Dataset excerpts:
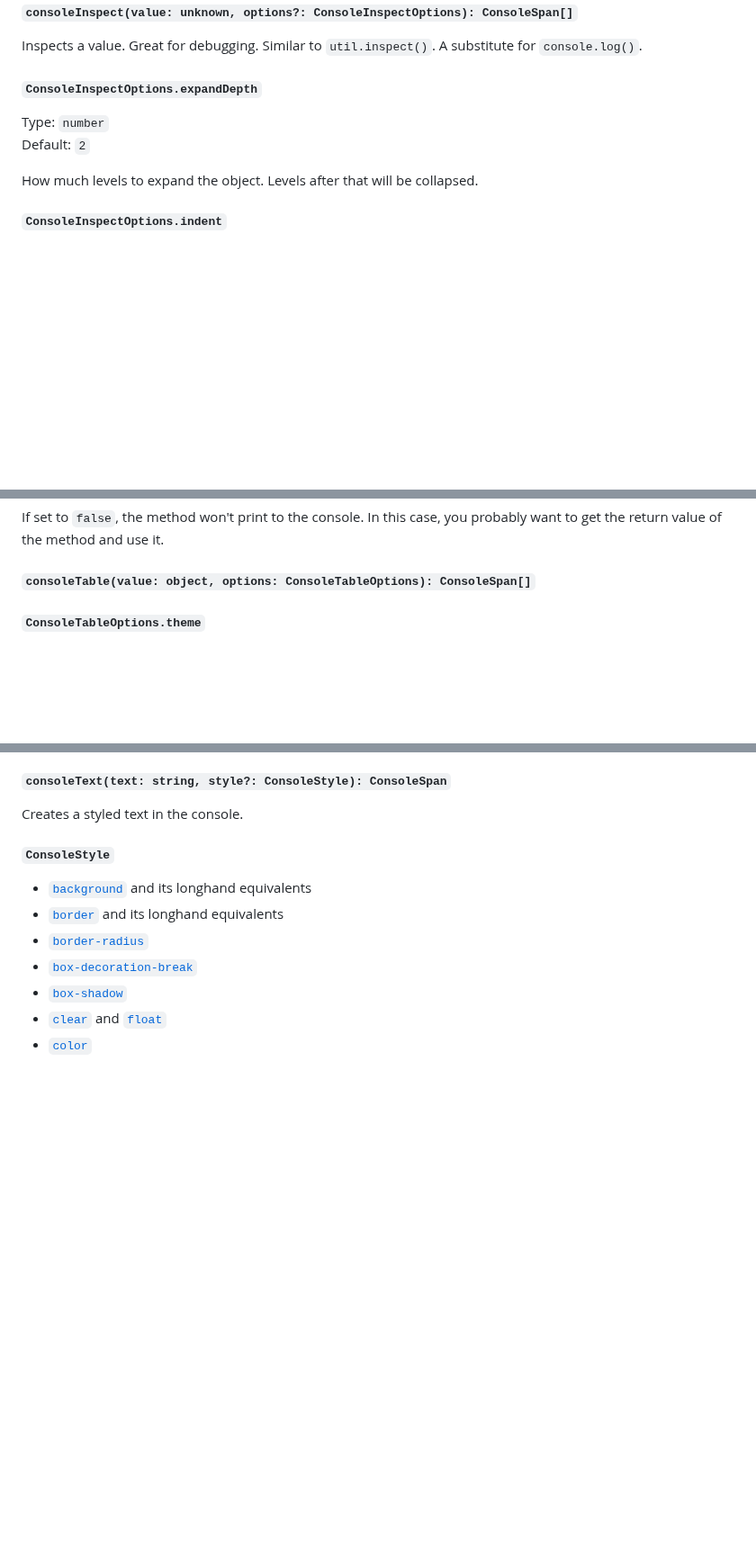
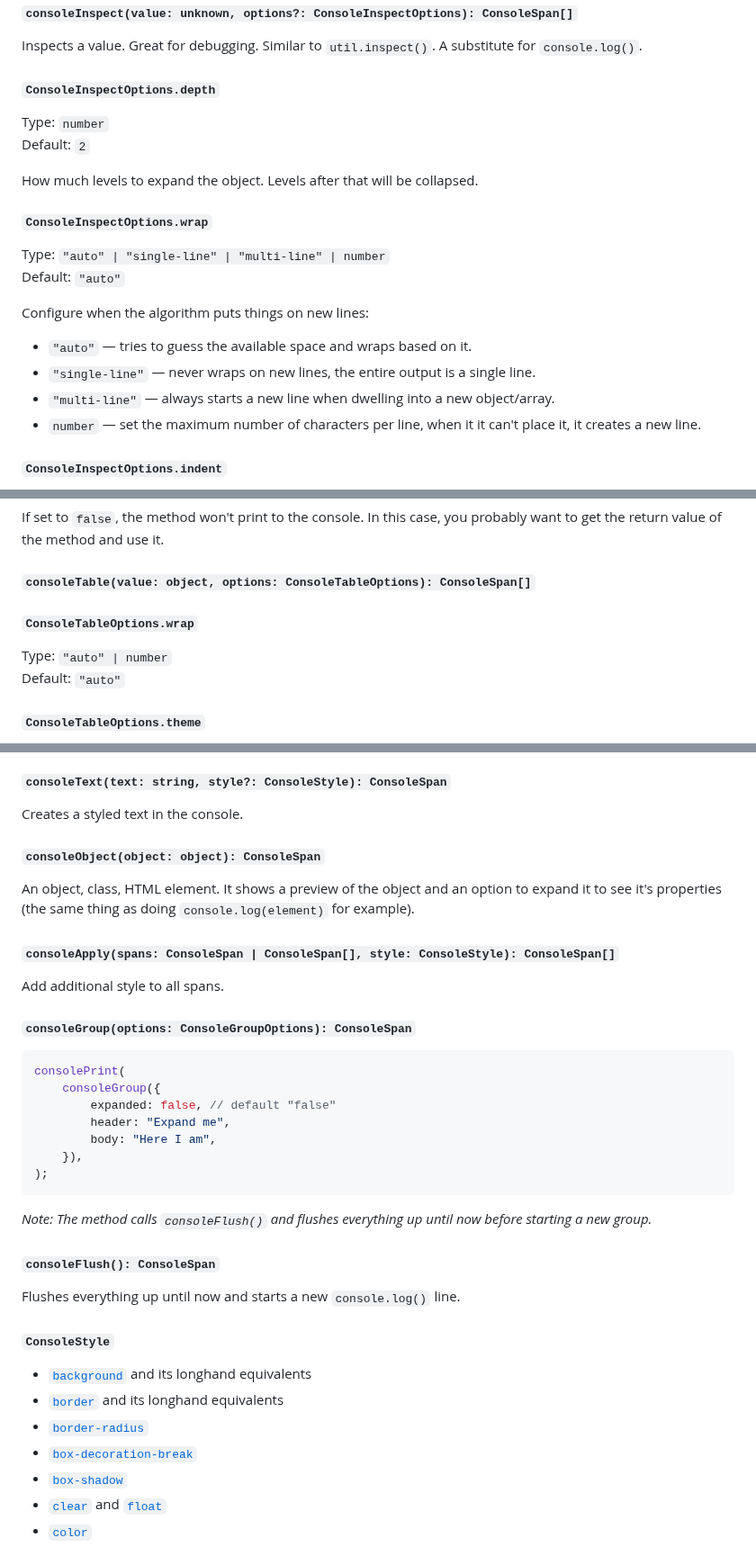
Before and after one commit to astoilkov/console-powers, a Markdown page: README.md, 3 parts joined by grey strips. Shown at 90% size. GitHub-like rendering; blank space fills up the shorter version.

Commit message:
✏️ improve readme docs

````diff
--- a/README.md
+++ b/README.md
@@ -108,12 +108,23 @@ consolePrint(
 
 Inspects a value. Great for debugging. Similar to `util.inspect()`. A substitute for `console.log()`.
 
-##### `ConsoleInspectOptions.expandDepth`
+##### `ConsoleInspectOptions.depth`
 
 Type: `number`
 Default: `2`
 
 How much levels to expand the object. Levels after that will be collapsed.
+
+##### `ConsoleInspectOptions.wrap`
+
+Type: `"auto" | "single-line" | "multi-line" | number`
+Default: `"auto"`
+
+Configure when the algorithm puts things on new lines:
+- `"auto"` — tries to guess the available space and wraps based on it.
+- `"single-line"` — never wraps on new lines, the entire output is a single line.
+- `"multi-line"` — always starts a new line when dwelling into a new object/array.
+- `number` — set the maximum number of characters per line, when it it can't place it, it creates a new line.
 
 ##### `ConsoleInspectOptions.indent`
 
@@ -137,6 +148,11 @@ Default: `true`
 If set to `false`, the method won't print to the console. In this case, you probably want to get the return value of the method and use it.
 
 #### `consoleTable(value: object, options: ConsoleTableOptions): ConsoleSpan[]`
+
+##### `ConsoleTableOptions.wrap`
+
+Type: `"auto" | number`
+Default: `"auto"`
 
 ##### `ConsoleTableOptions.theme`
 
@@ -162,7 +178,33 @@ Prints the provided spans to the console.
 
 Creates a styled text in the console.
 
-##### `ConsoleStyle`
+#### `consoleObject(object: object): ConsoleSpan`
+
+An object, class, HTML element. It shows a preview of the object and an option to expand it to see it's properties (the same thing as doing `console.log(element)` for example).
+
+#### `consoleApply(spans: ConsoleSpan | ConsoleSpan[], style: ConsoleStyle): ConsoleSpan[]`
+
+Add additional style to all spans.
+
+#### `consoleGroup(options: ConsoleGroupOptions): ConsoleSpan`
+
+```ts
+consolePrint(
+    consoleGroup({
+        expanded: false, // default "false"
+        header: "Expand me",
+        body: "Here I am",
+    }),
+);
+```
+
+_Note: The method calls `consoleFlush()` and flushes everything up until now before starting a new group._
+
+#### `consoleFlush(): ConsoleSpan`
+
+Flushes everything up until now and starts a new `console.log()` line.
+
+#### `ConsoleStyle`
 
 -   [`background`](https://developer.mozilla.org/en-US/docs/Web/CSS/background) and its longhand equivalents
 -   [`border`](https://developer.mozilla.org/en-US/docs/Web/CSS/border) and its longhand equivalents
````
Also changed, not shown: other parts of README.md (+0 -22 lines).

▸ WHAT IS BEING ASKED
The answer must consist of every line from the data that contains the word "value".

▸ ANSWER TO THIS EXERCISE
 Inspects a value. Great for debugging. Similar to `util.inspect()`. A substitute for `console.log()`.
 If set to `false`, the method won't print to the console. In this case, you probably want to get the return value of the method and use it.
 #### `consoleTable(value: object, options: ConsoleTableOptions): ConsoleSpan[]`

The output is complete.